→ **Action item**
Could you give the whole listing again, exactly as it reads?

---------- Data for review ----------

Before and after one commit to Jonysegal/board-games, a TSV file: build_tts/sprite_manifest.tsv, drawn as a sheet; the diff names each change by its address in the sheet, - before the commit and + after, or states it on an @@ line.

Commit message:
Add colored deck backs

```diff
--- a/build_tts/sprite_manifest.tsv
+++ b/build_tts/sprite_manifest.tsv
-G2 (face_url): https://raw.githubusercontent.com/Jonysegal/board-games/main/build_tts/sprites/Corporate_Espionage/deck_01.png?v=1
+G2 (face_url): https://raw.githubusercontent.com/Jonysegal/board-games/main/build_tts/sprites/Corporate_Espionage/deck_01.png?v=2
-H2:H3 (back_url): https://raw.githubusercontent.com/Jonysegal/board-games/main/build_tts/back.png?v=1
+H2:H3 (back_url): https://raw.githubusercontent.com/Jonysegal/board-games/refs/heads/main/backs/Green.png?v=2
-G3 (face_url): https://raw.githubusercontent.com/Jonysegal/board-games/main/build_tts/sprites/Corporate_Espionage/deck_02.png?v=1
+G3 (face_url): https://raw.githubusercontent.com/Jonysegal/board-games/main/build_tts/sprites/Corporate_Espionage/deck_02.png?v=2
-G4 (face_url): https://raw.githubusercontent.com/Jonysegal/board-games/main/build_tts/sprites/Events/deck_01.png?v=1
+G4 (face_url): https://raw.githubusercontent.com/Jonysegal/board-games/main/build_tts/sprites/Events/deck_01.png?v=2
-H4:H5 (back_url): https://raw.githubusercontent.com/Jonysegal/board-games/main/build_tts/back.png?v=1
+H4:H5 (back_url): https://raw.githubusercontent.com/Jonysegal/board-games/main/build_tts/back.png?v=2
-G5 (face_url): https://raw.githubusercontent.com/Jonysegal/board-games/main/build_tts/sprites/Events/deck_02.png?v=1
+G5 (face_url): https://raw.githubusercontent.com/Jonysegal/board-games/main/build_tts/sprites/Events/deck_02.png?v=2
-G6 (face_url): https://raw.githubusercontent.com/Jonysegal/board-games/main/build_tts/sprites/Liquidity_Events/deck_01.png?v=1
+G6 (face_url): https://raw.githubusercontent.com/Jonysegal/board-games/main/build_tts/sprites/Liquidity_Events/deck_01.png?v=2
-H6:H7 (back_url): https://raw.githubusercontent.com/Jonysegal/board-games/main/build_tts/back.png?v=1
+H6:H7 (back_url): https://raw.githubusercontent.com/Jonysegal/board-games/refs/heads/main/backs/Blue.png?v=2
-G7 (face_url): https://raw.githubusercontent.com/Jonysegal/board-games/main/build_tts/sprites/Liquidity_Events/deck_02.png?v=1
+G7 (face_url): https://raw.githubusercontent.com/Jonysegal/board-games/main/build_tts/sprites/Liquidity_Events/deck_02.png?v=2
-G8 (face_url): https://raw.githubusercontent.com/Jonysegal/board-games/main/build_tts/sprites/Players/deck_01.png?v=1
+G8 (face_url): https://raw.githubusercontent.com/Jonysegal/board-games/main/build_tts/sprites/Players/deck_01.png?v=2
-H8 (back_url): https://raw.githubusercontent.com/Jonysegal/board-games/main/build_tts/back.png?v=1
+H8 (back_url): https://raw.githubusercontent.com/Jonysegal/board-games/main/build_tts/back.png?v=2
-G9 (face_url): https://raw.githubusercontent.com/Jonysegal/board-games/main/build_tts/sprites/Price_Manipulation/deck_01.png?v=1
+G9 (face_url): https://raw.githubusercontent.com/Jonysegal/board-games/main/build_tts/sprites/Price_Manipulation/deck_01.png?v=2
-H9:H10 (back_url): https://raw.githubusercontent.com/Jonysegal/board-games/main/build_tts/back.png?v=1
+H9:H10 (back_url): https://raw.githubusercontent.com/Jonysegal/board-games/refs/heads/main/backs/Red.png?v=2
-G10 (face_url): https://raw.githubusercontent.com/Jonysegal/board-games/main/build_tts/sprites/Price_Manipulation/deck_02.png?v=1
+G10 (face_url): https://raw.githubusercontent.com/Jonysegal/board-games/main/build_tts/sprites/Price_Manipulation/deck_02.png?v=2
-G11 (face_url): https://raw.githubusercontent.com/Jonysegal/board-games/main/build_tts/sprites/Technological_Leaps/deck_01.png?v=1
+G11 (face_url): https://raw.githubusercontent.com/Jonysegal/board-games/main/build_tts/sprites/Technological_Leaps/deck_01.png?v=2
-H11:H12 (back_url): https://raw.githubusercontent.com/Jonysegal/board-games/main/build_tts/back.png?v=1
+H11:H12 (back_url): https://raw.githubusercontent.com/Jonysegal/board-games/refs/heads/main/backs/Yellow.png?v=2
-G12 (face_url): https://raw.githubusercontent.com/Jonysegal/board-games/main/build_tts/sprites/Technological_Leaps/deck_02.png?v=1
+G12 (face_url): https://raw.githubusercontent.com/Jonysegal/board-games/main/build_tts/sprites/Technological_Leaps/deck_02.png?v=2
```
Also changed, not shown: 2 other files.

----------

→ **The answer**
Before and after one commit to Jonysegal/board-games, a TSV file: build_tts/sprite_manifest.tsv, drawn as a sheet; the diff names each change by its address in the sheet, - before the commit and + after, or states it on an @@ line.

Commit message:
Add colored deck backs

```diff
--- a/build_tts/sprite_manifest.tsv
+++ b/build_tts/sprite_manifest.tsv
-G2 (face_url): https://raw.githubusercontent.com/Jonysegal/board-games/main/build_tts/sprites/Corporate_Espionage/deck_01.png?v=1
+G2 (face_url): https://raw.githubusercontent.com/Jonysegal/board-games/main/build_tts/sprites/Corporate_Espionage/deck_01.png?v=2
-H2:H3 (back_url): https://raw.githubusercontent.com/Jonysegal/board-games/main/build_tts/back.png?v=1
+H2:H3 (back_url): https://raw.githubusercontent.com/Jonysegal/board-games/refs/heads/main/backs/Green.png?v=2
-G3 (face_url): https://raw.githubusercontent.com/Jonysegal/board-games/main/build_tts/sprites/Corporate_Espionage/deck_02.png?v=1
+G3 (face_url): https://raw.githubusercontent.com/Jonysegal/board-games/main/build_tts/sprites/Corporate_Espionage/deck_02.png?v=2
-G4 (face_url): https://raw.githubusercontent.com/Jonysegal/board-games/main/build_tts/sprites/Events/deck_01.png?v=1
+G4 (face_url): https://raw.githubusercontent.com/Jonysegal/board-games/main/build_tts/sprites/Events/deck_01.png?v=2
-H4:H5 (back_url): https://raw.githubusercontent.com/Jonysegal/board-games/main/build_tts/back.png?v=1
+H4:H5 (back_url): https://raw.githubusercontent.com/Jonysegal/board-games/main/build_tts/back.png?v=2
-G5 (face_url): https://raw.githubusercontent.com/Jonysegal/board-games/main/build_tts/sprites/Events/deck_02.png?v=1
+G5 (face_url): https://raw.githubusercontent.com/Jonysegal/board-games/main/build_tts/sprites/Events/deck_02.png?v=2
-G6 (face_url): https://raw.githubusercontent.com/Jonysegal/board-games/main/build_tts/sprites/Liquidity_Events/deck_01.png?v=1
+G6 (face_url): https://raw.githubusercontent.com/Jonysegal/board-games/main/build_tts/sprites/Liquidity_Events/deck_01.png?v=2
-H6:H7 (back_url): https://raw.githubusercontent.com/Jonysegal/board-games/main/build_tts/back.png?v=1
+H6:H7 (back_url): https://raw.githubusercontent.com/Jonysegal/board-games/refs/heads/main/backs/Blue.png?v=2
-G7 (face_url): https://raw.githubusercontent.com/Jonysegal/board-games/main/build_tts/sprites/Liquidity_Events/deck_02.png?v=1
+G7 (face_url): https://raw.githubusercontent.com/Jonysegal/board-games/main/build_tts/sprites/Liquidity_Events/deck_02.png?v=2
-G8 (face_url): https://raw.githubusercontent.com/Jonysegal/board-games/main/build_tts/sprites/Players/deck_01.png?v=1
+G8 (face_url): https://raw.githubusercontent.com/Jonysegal/board-games/main/build_tts/sprites/Players/deck_01.png?v=2
-H8 (back_url): https://raw.githubusercontent.com/Jonysegal/board-games/main/build_tts/back.png?v=1
+H8 (back_url): https://raw.githubusercontent.com/Jonysegal/board-games/main/build_tts/back.png?v=2
-G9 (face_url): https://raw.githubusercontent.com/Jonysegal/board-games/main/build_tts/sprites/Price_Manipulation/deck_01.png?v=1
+G9 (face_url): https://raw.githubusercontent.com/Jonysegal/board-games/main/build_tts/sprites/Price_Manipulation/deck_01.png?v=2
-H9:H10 (back_url): https://raw.githubusercontent.com/Jonysegal/board-games/main/build_tts/back.png?v=1
+H9:H10 (back_url): https://raw.githubusercontent.com/Jonysegal/board-games/refs/heads/main/backs/Red.png?v=2
-G10 (face_url): https://raw.githubusercontent.com/Jonysegal/board-games/main/build_tts/sprites/Price_Manipulation/deck_02.png?v=1
+G10 (face_url): https://raw.githubusercontent.com/Jonysegal/board-games/main/build_tts/sprites/Price_Manipulation/deck_02.png?v=2
-G11 (face_url): https://raw.githubusercontent.com/Jonysegal/board-games/main/build_tts/sprites/Technological_Leaps/deck_01.png?v=1
+G11 (face_url): https://raw.githubusercontent.com/Jonysegal/board-games/main/build_tts/sprites/Technological_Leaps/deck_01.png?v=2
-H11:H12 (back_url): https://raw.githubusercontent.com/Jonysegal/board-games/main/build_tts/back.png?v=1
+H11:H12 (back_url): https://raw.githubusercontent.com/Jonysegal/board-games/refs/heads/main/backs/Yellow.png?v=2
-G12 (face_url): https://raw.githubusercontent.com/Jonysegal/board-games/main/build_tts/sprites/Technological_Leaps/deck_02.png?v=1
+G12 (face_url): https://raw.githubusercontent.com/Jonysegal/board-games/main/build_tts/sprites/Technological_Leaps/deck_02.png?v=2
```
Also changed, not shown: 2 other files.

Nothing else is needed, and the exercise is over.